(Itemized modification records)
◆ ◆ ◆
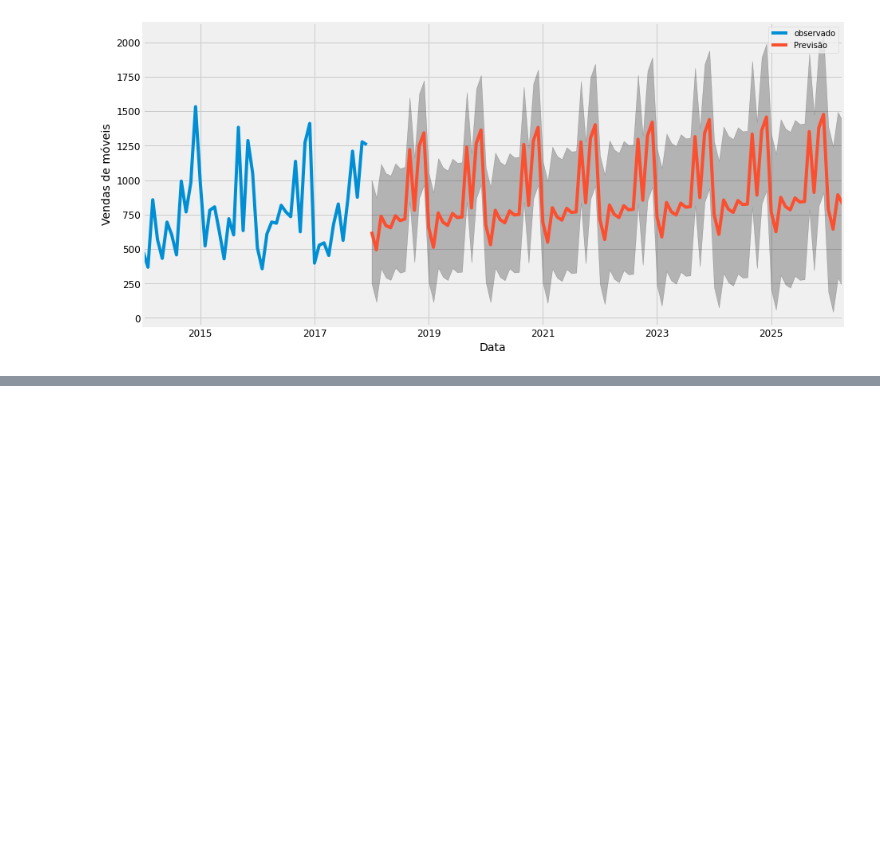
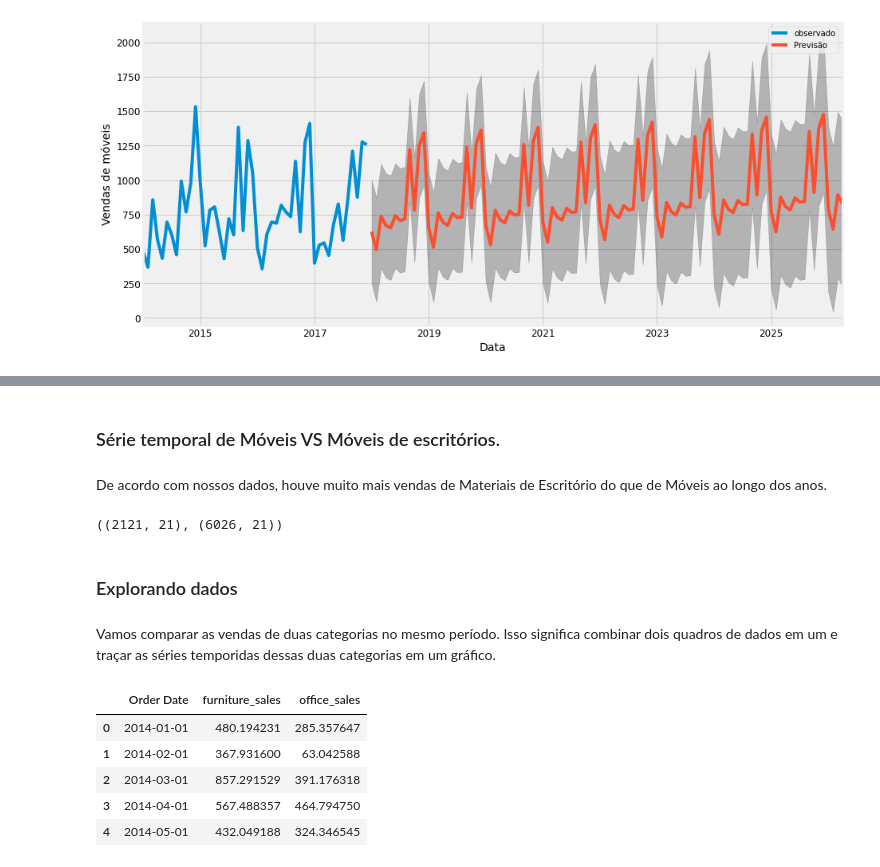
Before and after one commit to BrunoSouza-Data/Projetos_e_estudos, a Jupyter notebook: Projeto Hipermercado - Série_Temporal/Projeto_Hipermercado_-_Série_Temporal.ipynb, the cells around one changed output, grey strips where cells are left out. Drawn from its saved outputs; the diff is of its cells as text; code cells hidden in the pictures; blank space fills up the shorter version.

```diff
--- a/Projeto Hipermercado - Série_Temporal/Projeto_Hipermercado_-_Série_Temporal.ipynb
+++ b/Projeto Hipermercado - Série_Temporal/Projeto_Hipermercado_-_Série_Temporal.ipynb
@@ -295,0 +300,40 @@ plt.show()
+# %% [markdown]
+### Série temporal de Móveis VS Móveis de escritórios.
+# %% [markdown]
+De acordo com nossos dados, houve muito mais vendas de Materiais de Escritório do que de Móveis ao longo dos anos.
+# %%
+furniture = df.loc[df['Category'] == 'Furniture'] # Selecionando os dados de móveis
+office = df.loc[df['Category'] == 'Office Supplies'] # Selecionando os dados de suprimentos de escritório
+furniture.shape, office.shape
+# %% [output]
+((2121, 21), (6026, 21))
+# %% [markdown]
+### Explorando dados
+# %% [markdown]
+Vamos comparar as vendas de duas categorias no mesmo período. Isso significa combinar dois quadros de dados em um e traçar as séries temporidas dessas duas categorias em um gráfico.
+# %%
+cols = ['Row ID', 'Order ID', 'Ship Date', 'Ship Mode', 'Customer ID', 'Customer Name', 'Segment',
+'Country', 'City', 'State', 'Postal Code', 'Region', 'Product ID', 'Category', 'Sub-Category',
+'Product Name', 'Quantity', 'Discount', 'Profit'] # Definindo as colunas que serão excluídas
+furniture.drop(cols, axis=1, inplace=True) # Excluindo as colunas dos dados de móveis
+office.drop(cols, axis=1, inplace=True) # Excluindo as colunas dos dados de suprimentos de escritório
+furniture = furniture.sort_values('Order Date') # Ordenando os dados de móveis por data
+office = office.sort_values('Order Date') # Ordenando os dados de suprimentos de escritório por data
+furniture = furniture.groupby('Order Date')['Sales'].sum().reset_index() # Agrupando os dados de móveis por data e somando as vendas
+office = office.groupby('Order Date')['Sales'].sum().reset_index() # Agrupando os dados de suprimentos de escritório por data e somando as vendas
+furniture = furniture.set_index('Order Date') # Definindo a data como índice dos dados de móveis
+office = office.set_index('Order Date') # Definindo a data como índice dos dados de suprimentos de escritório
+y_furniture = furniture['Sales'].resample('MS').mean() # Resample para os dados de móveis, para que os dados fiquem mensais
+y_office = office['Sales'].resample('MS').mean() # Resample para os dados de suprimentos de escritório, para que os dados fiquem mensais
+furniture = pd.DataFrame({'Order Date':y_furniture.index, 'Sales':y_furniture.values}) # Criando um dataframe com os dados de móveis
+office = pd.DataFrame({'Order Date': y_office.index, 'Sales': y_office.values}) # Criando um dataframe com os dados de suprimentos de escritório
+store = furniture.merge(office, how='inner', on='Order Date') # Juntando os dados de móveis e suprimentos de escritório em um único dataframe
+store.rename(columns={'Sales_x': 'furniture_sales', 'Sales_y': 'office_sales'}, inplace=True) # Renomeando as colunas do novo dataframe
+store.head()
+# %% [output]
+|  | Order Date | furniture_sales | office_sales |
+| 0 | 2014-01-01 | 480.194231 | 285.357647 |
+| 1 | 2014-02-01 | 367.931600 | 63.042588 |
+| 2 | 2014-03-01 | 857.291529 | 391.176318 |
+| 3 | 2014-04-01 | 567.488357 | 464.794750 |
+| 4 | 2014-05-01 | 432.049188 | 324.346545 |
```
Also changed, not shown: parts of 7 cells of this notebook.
◆ ◆ ◆
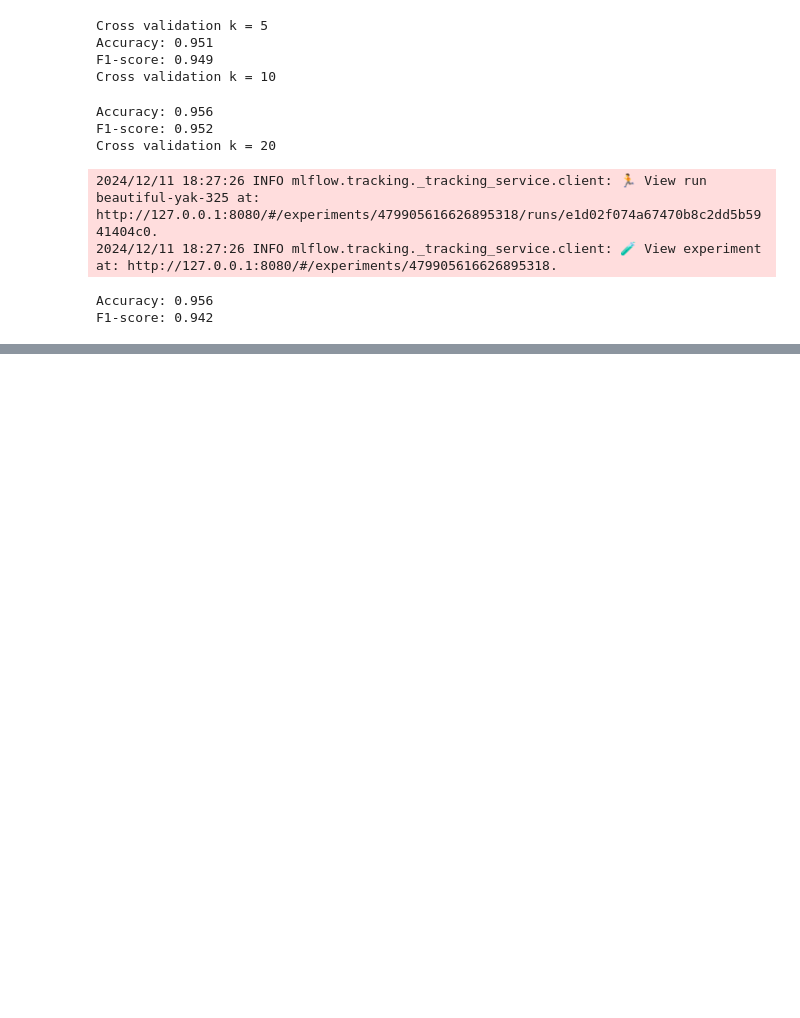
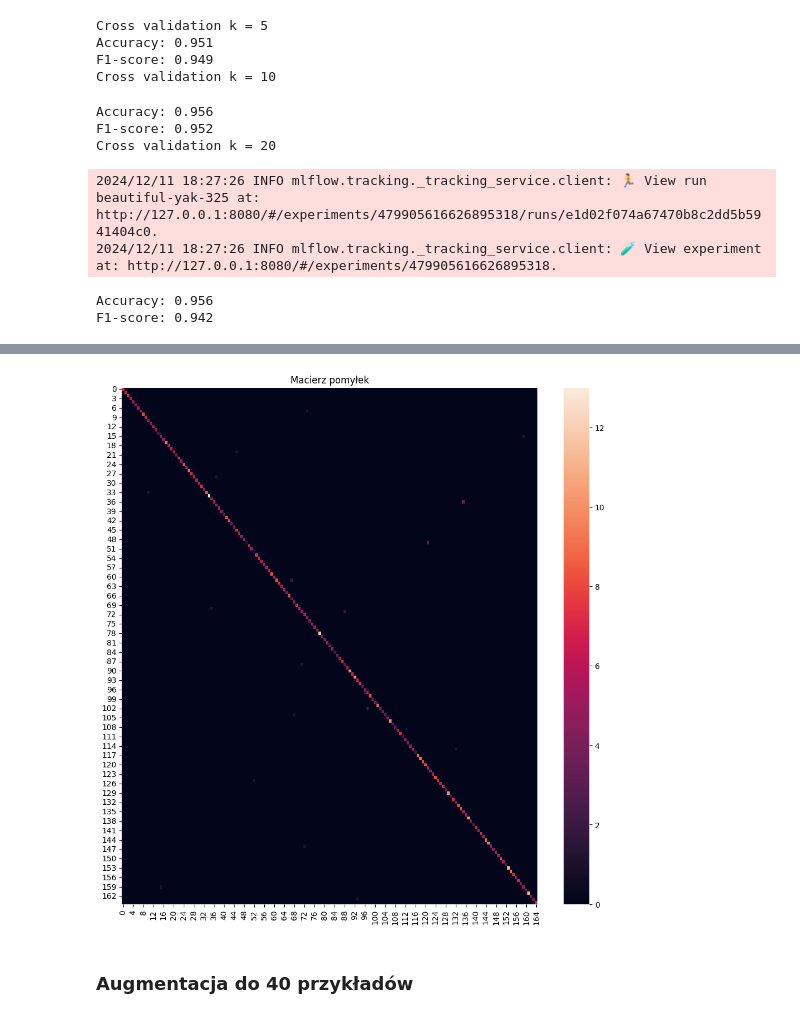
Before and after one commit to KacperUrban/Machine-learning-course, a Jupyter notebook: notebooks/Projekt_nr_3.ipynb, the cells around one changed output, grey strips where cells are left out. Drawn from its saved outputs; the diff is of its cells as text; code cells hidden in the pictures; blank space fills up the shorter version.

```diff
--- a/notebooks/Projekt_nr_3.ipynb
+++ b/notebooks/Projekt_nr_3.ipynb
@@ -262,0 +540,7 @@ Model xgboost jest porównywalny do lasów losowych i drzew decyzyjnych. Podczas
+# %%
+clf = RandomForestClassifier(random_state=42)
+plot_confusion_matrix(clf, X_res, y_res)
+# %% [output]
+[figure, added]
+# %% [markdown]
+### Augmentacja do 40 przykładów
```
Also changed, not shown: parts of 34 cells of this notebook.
◆ ◆ ◆
• **Exercise**
If a line in the entries above holds the word "fiquem", count it; then report the total alone.

• **Written reply**
2